When it came to the business at hand, the clinical trials that she was there to take part in, Ms. Buie explained that, “most research starts in the lab and then involves animals such as mice. If results look good then a clinical trial begins. A clinical trial is a research study that involves people who have volunteered. My trial is a treatment trial, testing a new experimental drug AMG 650 that is in pill form and is taken once a day. There is more and more emphasis on cancer treatment in pill form which is easier to manage.”

Ms. Buie is in a phase one trial to discover how safe the treatment is and the best dosage to be taken. “This phase may be riskier than other phases as this is a new therapy being tested by people,” she said. “But one of my favourite family mottos is ‘you have to risk to achieve.’ Phase one is therefore with a small number of people—40 in my trial with 10 in each group of four hard to treat cancers. I was the last one in my TNBC group as the trial, which is global, started in 2020. I am in a good position as they have already determined the safe dosage to take.”

Each trial has a lead research doctor and a team of nurses, pharmacists, technicians and doctors, she notes. “I am managed by a clinical research nurse co-ordinator as each trial has very specific procedures and study visits, so I go weekly to PMH for the first month then less often for six months,” said Ms. Buie. “Each time I do routine bloodwork and research-related blood tests, as well as urine tests at times to see how the drug is excreted. I have electro-cardiograms to see how my heart is doing, a physical exam by a doctor and a review of my usual medication and side effects review. I have to keep a drug diary of when I take it—same time every day—where I list any side effects I have experienced.”

Ms. Buie said she was “thrilled” when she heard the trial was global. “It originated in the US through the drug company AMGEN and PMH is the only Canadian research centre taking part,” she said. The trials are also being conducted in Italy, Spain, Belgium, Japan and Australia.

Faith has guided much of Mary Buie’s journey. She continues to attend services at Little Britain United Church in Lindsay while she stays with her son Rob.

“I will have a CT scan every two months to see how my cancer tumours are responding as AMG 650’s job is to stop the cancer cells from dividing so fast,” she said. “The desire in cancer research is to find pills that will be effective as treatment is much more manageable this way.

For all of us who have cancer and have to travel far to PMH, all of our expenses apart from food are covered. Before COVID we would have stayed at the Princess Margaret Lodge but now our hotel or living accommodation is reimbursed as well as travel by any means needed, so we are not out of pocket.”
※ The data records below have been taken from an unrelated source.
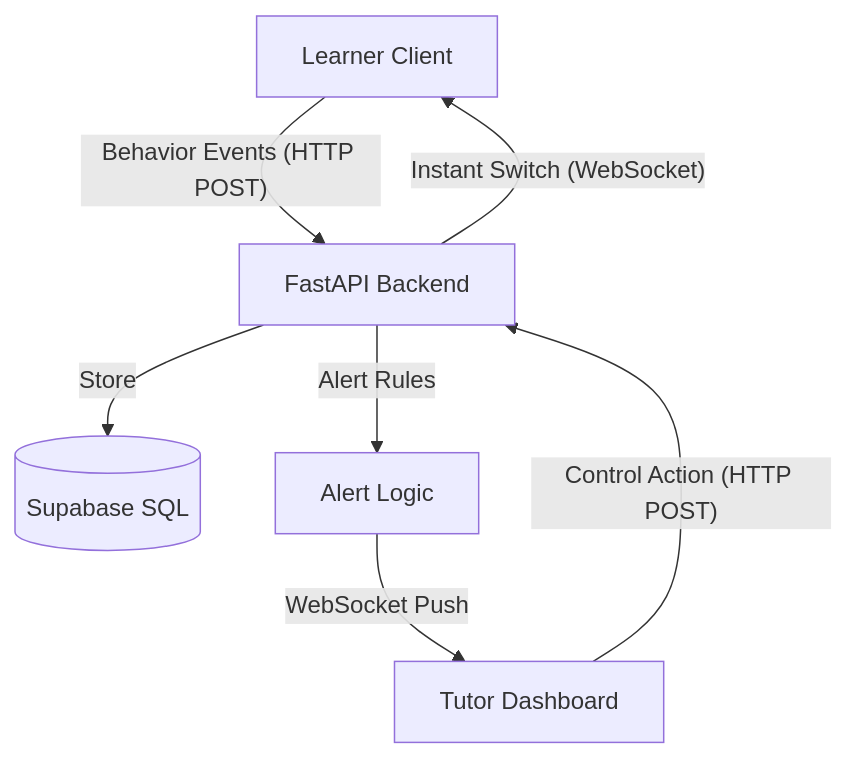
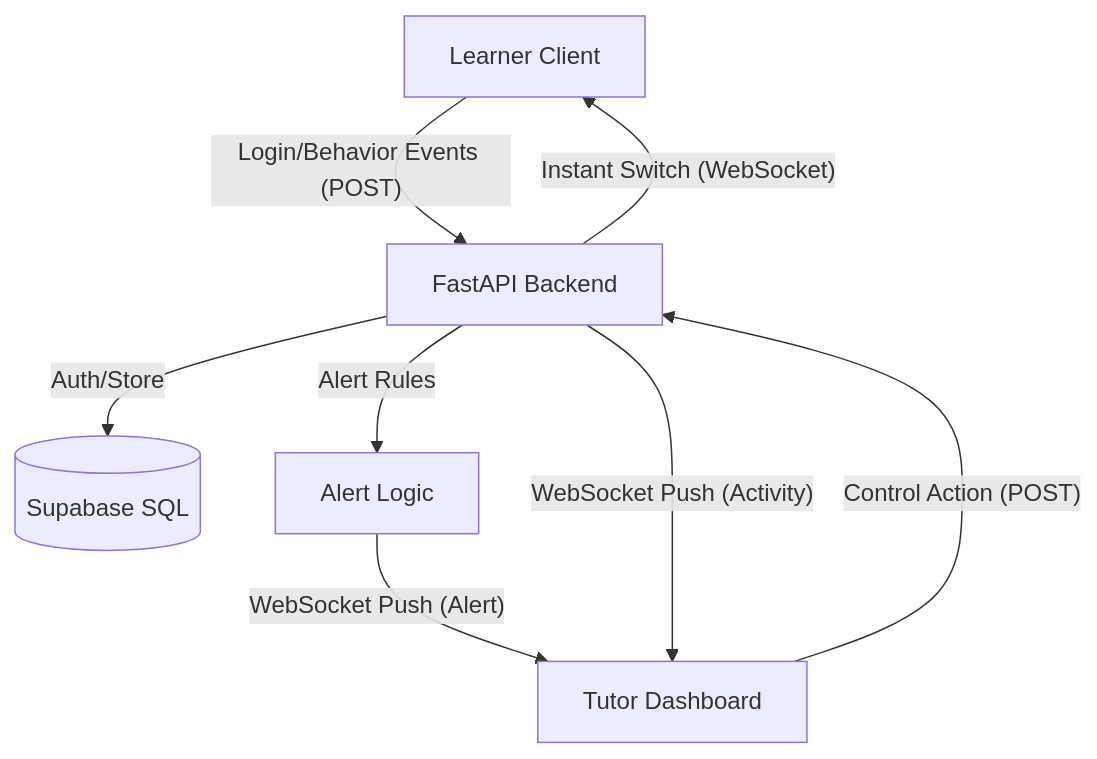
One commit to Pramod-kumar-25/CP_Adaptive_Learning_Prototype changed the diagram in docs/ARCHITECTURE.md. Above: the diagram before and after it, drawn with Mermaid. The commit also changed other lines of this file and 140 other files, not shown here.

````diff
--- a/docs/ARCHITECTURE.md
+++ b/docs/ARCHITECTURE.md
@@ -6,10 +6,11 @@
 ```mermaid
 graph TD
-    Learner[Learner Client] -- Behavior Events (HTTP POST) --> API[FastAPI Backend]
-    API -- Store --> DB[(Supabase SQL)]
+    Learner[Learner Client] -- Login/Behavior Events (POST) --> API[FastAPI Backend]
+    API -- Auth/Store --> DB[(Supabase SQL)]
     API -- Alert Rules --> AlertEngine[Alert Logic]
-    AlertEngine -- WebSocket Push --> Tutor[Tutor Dashboard]
+    AlertEngine -- WebSocket Push (Alert) --> Tutor[Tutor Dashboard]
+    API -- WebSocket Push (Activity) --> Tutor
     
-    Tutor -- Control Action (HTTP POST) --> API
+    Tutor -- Control Action (POST) --> API
     API -- Instant Switch (WebSocket) --> Learner
 ```
````
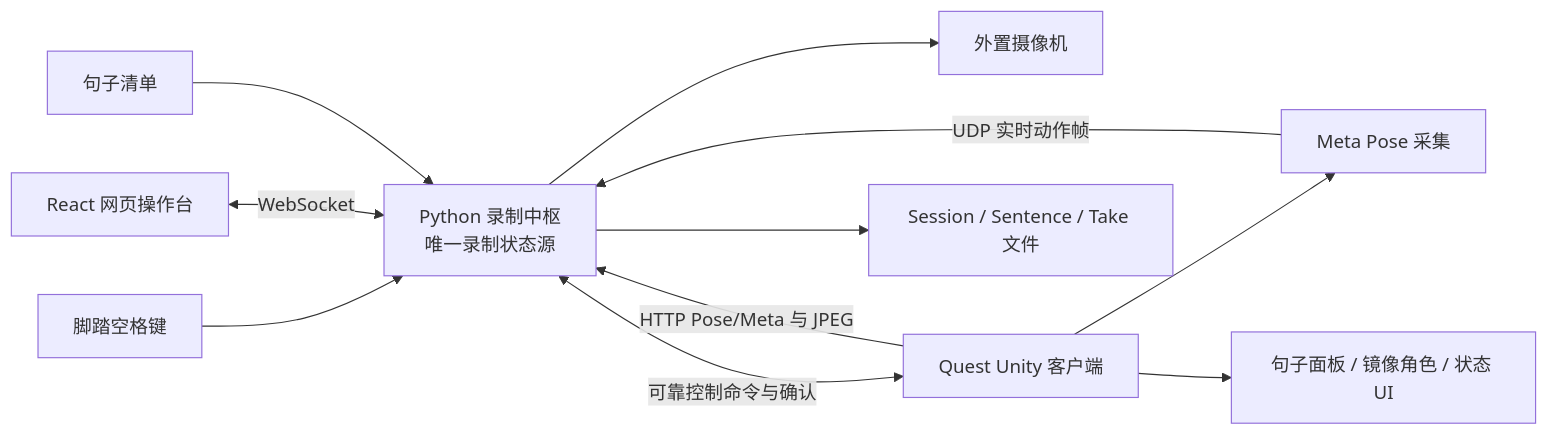
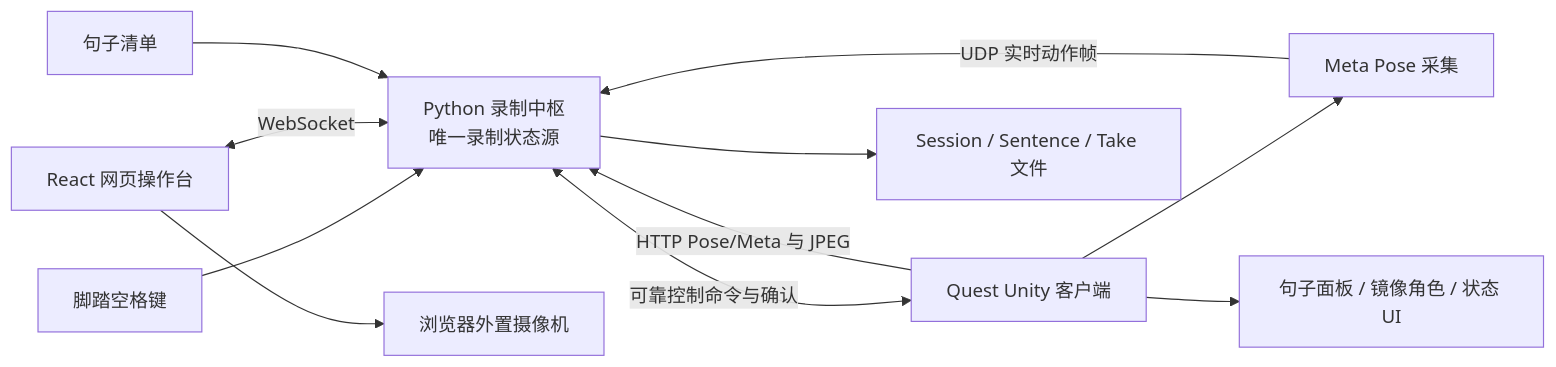
One commit to Lceoliu/VR-Sign-Record-System changed the first of 2 diagrams in Docs/VR-Sign-Capture-System-Design.md. Above: the diagram before and after it, drawn with Mermaid. The commit also changed other lines of this file, not shown here.

```diff
--- a/Docs/VR-Sign-Capture-System-Design.md
+++ b/Docs/VR-Sign-Capture-System-Design.md
@@ -113,13 +115,13 @@
 ~~~mermaid
 flowchart LR
     K["脚踏空格键"] --> P["Python 录制中枢<br/>唯一录制状态源"]
     R["React 网页操作台"] <-->|"WebSocket"| P
     L["句子清单"] --> P
-    P --> C["外置摄像机"]
+    R --> C["浏览器外置摄像机"]
     P <-->|"可靠控制命令与确认"| Q["Quest Unity 客户端"]
     Q --> M["Meta Pose 采集"]
     M -->|"UDP 实时动作帧"| P
     Q -->|"HTTP Pose/Meta 与 JPEG"| P
     P --> D["Session / Sentence / Take 文件"]
     Q --> V["句子面板 / 镜像角色 / 状态 UI"]
 ~~~
```
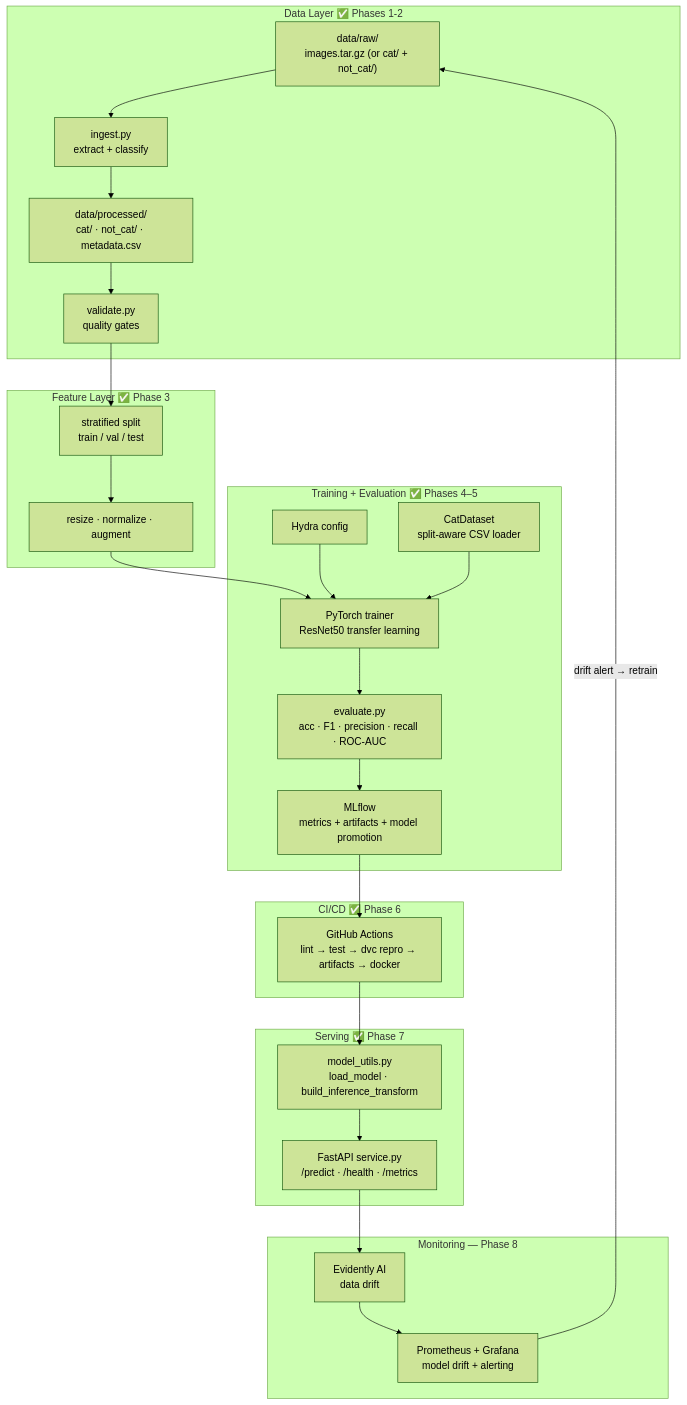
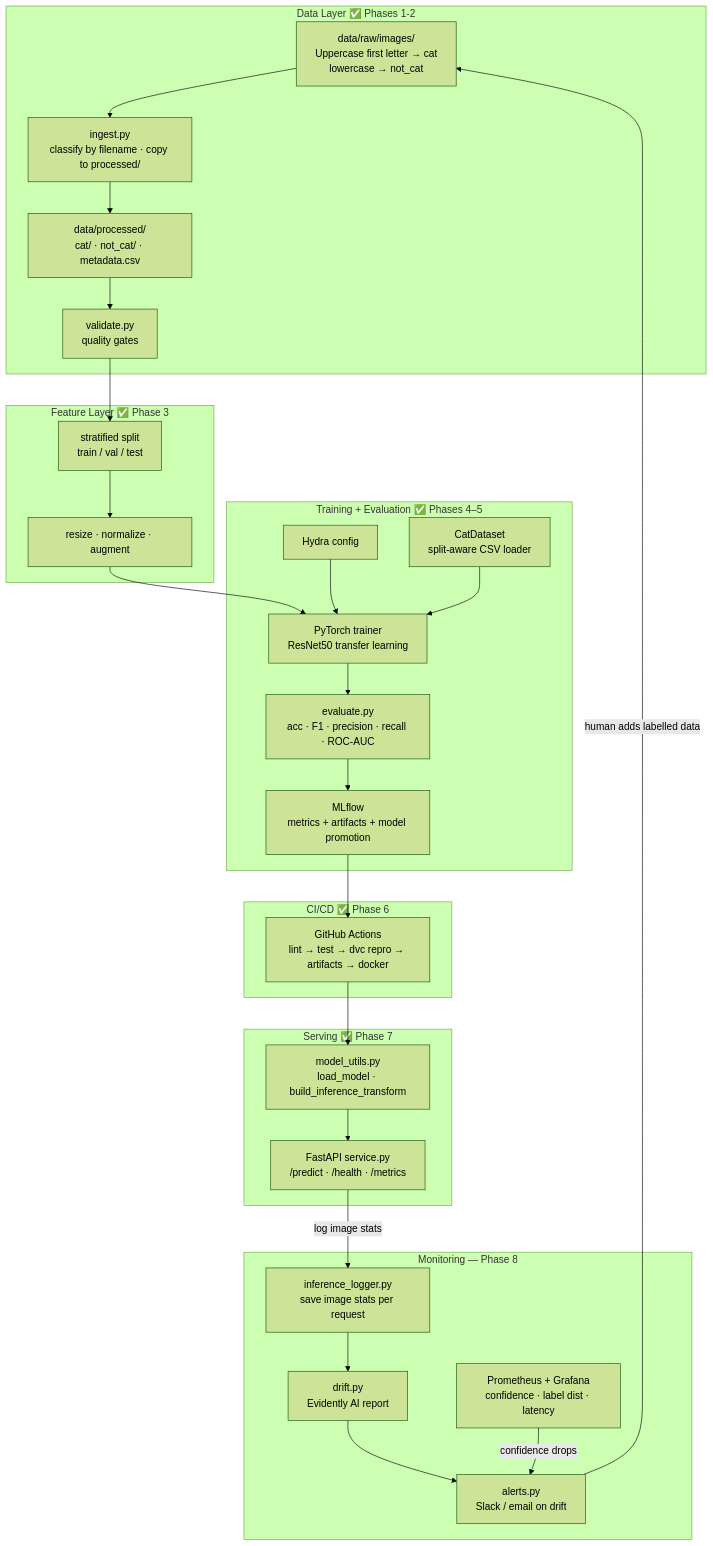
One commit to afonsocosta90/purr-duction-pipeline changed the first of 7 diagrams in docs/Architecture.md. Above: the diagram before and after it, drawn with Mermaid (forest theme). The commit also changed other lines of this file and 3 other files, not shown here.

Commit message:
docs: update Architecture.md [skip ci]

````diff
--- a/docs/Architecture.md
+++ b/docs/Architecture.md
@@ -44,38 +44,42 @@
 ```mermaid
 flowchart TD
     subgraph Data["Data Layer ✅ Phases 1-2"]
-        RAW["data/raw/<br/>images.tar.gz (or cat/ + not_cat/)"]
-        INGEST["ingest.py<br/>extract + classify"]
+        RAW["data/raw/images/<br/>Uppercase first letter → cat<br/>lowercase → not_cat"]
+        INGEST["ingest.py<br/>classify by filename · copy to processed/"]
         PROC["data/processed/<br/>cat/ · not_cat/ · metadata.csv"]
         VAL["validate.py<br/>quality gates"]
     end
     subgraph Features["Feature Layer ✅ Phase 3"]
         SPLIT["stratified split<br/>train / val / test"]
         FEAT["resize · normalize · augment"]
     end
     subgraph Training["Training + Evaluation ✅ Phases 4–5"]
         HYDRA["Hydra config"]
         DS["CatDataset<br/>split-aware CSV loader"]
         TRAIN["PyTorch trainer<br/>ResNet50 transfer learning"]
         EVAL["evaluate.py<br/>acc · F1 · precision · recall · ROC-AUC"]
         MLFLOW["MLflow<br/>metrics + artifacts + model promotion"]
     end
     subgraph CICD["CI/CD ✅ Phase 6"]
         GH["GitHub Actions<br/>lint → test → dvc repro → artifacts → docker"]
     end
     subgraph Serving["Serving ✅ Phase 7"]
         UTILS["model_utils.py<br/>load_model · build_inference_transform"]
         API["FastAPI service.py<br/>/predict · /health · /metrics"]
     end
     subgraph Monitor["Monitoring — Phase 8"]
-        EVIDENTLY["Evidently AI<br/>data drift"]
-        PROM["Prometheus + Grafana<br/>model drift + alerting"]
+        LOG["inference_logger.py<br/>save image stats per request"]
+        DRIFT["drift.py<br/>Evidently AI report"]
+        PROM2["Prometheus + Grafana<br/>confidence · label dist · latency"]
+        ALERT["alerts.py<br/>Slack / email on drift"]
     end
     RAW --> INGEST --> PROC --> VAL
     VAL --> SPLIT --> FEAT --> TRAIN
     HYDRA --> TRAIN
     DS --> TRAIN --> EVAL --> MLFLOW
     MLFLOW --> GH --> UTILS --> API
-    API --> EVIDENTLY --> PROM
-    PROM -->|"drift alert → retrain"| RAW
+    API -->|"log image stats"| LOG
+    LOG --> DRIFT --> ALERT
+    PROM2 -->|"confidence drops"| ALERT
+    ALERT -->|"human adds labelled data"| RAW
 ```
````
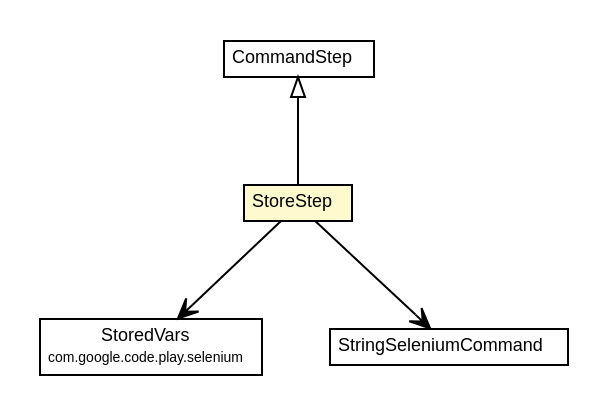
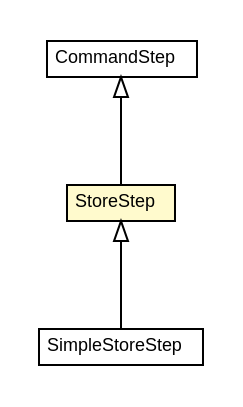
One commit to play1-maven-plugin/play1-maven-plugin.github.io changed the diagram in play1-maven-plugin/1.0.0-beta8-SNAPSHOT/play-selenium-junit4/apidocs/com/google/code/play/selenium/step/StoreStep.dot. Above: the diagram before and after it, drawn with Graphviz. The commit also changed 669 other files, not shown here.

```diff
--- a/play1-maven-plugin/1.0.0-beta8-SNAPSHOT/play-selenium-junit4/apidocs/com/google/code/play/selenium/step/StoreStep.dot
+++ b/play1-maven-plugin/1.0.0-beta8-SNAPSHOT/play-selenium-junit4/apidocs/com/google/code/play/selenium/step/StoreStep.dot
@@ -1,43 +1,34 @@
 #!/usr/local/bin/dot
 #
 # Class diagram 
 # Generated by UMLGraph version R5_6-24-gf6e263 (http://www.umlgraph.org/)
 #
 
 digraph G {
 	edge [fontname="arial",fontsize=10,labelfontname="arial",labelfontsize=10];
 	node [fontname="arial",fontsize=10,shape=plaintext];
 	nodesep=0.25;
 	ranksep=0.5;
-	// com.google.code.play.selenium.StoredVars
-	c1400 [label=<<table title="com.google.code.play.selenium.StoredVars" border="0" cellborder="1" cellspacing="0" cellpadding="2" port="p" href="../StoredVars.html">
-		<tr><td><table border="0" cellspacing="0" cellpadding="1">
-<tr><td align="center" balign="center"> StoredVars </td></tr>
-<tr><td align="center" balign="center"><font point-size="7.0"> com.google.code.play.selenium </font></td></tr>
-		</table></td></tr>
-		</table>>, URL="../StoredVars.html", fontname="arial", fontcolor="black", fontsize=9.0];
-	// com.google.code.play.selenium.step.StringSeleniumCommand
-	c1416 [label=<<table title="com.google.code.play.selenium.step.StringSeleniumCommand" border="0" cellborder="1" cellspacing="0" cellpadding="2" port="p" href="./StringSeleniumCommand.html">
-		<tr><td><table border="0" cellspacing="0" cellpadding="1">
-<tr><td align="center" balign="center"> StringSeleniumCommand </td></tr>
-		</table></td></tr>
-		</table>>, URL="./StringSeleniumCommand.html", fontname="arial", fontcolor="black", fontsize=9.0];
 	// com.google.code.play.selenium.step.StoreStep
-	c1417 [label=<<table title="com.google.code.play.selenium.step.StoreStep" border="0" cellborder="1" cellspacing="0" cellpadding="2" port="p" bgcolor="lemonChiffon" href="./StoreStep.html">
+	c1191 [label=<<table title="com.google.code.play.selenium.step.StoreStep" border="0" cellborder="1" cellspacing="0" cellpadding="2" port="p" bgcolor="lemonChiffon" href="./StoreStep.html">
 		<tr><td><table border="0" cellspacing="0" cellpadding="1">
 <tr><td align="center" balign="center"> StoreStep </td></tr>
 		</table></td></tr>
 		</table>>, URL="./StoreStep.html", fontname="arial", fontcolor="black", fontsize=9.0];
+	// com.google.code.play.selenium.step.SimpleStoreStep
+	c1192 [label=<<table title="com.google.code.play.selenium.step.SimpleStoreStep" border="0" cellborder="1" cellspacing="0" cellpadding="2" port="p" href="./SimpleStoreStep.html">
+		<tr><td><table border="0" cellspacing="0" cellpadding="1">
+<tr><td align="center" balign="center"> SimpleStoreStep </td></tr>
+		</table></td></tr>
+		</table>>, URL="./SimpleStoreStep.html", fontname="arial", fontcolor="black", fontsize=9.0];
 	// com.google.code.play.selenium.step.CommandStep
-	c1431 [label=<<table title="com.google.code.play.selenium.step.CommandStep" border="0" cellborder="1" cellspacing="0" cellpadding="2" port="p" href="./CommandStep.html">
+	c1199 [label=<<table title="com.google.code.play.selenium.step.CommandStep" border="0" cellborder="1" cellspacing="0" cellpadding="2" port="p" href="./CommandStep.html">
 		<tr><td><table border="0" cellspacing="0" cellpadding="1">
 <tr><td align="center" balign="center"> CommandStep </td></tr>
 		</table></td></tr>
 		</table>>, URL="./CommandStep.html", fontname="arial", fontcolor="black", fontsize=9.0];
 	//com.google.code.play.selenium.step.StoreStep extends com.google.code.play.selenium.step.CommandStep
-	c1431:p -> c1417:p [dir=back,arrowtail=empty];
-	// com.google.code.play.selenium.step.StoreStep NAVASSOC com.google.code.play.selenium.StoredVars
-	c1417:p -> c1400:p [taillabel="", label="", headlabel="", fontname="arial", fontcolor="black", fontsize=10.0, color="black", arrowhead=open];
-	// com.google.code.play.selenium.step.StoreStep NAVASSOC com.google.code.play.selenium.step.StringSeleniumCommand
-	c1417:p -> c1416:p [taillabel="", label="", headlabel="", fontname="arial", fontcolor="black", fontsize=10.0, color="black", arrowhead=open];
+	c1199:p -> c1191:p [dir=back,arrowtail=empty];
+	//com.google.code.play.selenium.step.SimpleStoreStep extends com.google.code.play.selenium.step.StoreStep
+	c1191:p -> c1192:p [dir=back,arrowtail=empty];
 }
```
Ms. Buie’s treatment began on her birthday. “I have had the best birthday I have had for years because, as well as starting the trial, I was also staying before and after in a posh hotel, all expenses paid, and had Jen and Neil with me there for the weekend. I had wanted to go down to the big city for years and was now doing it. Mixing business with pleasure. I find Toronto exciting.”

Ms. Buie said that she has always enjoyed excitement and learning new things, so the experience has truly been a Godsend.

Just beginning the trials was an important boost to her mental health, she added. “The terrible part of waiting when you have completed your treatment and the cancer within you is not responding is very hard,” she admitted. “When any of us start a treatment, it is so much better to have something happening.”

She attends church regularly at Little Britain United Church, where she has gotten to know many of the parishioners during her visits—they even provided her with a prayer quilt. “The service is at 10:30,” she said. “I have to take my pill at the same time every day, so I bring the pill and my water with me.” She must refrain from eating for two hours before taking her pill and for an hour afterward as well.

Ms. Buie said that being at PMH is an eye-opener. “You see so many people who are in tough situations,” she said. “I like people, so I spend a lot of my time talking to people and trying to make them feel a little bit better.”

Ms. Buie offers up this bit of advice to the many people facing health challenges in these most trying of times. “Let your faith be stronger than your fear.”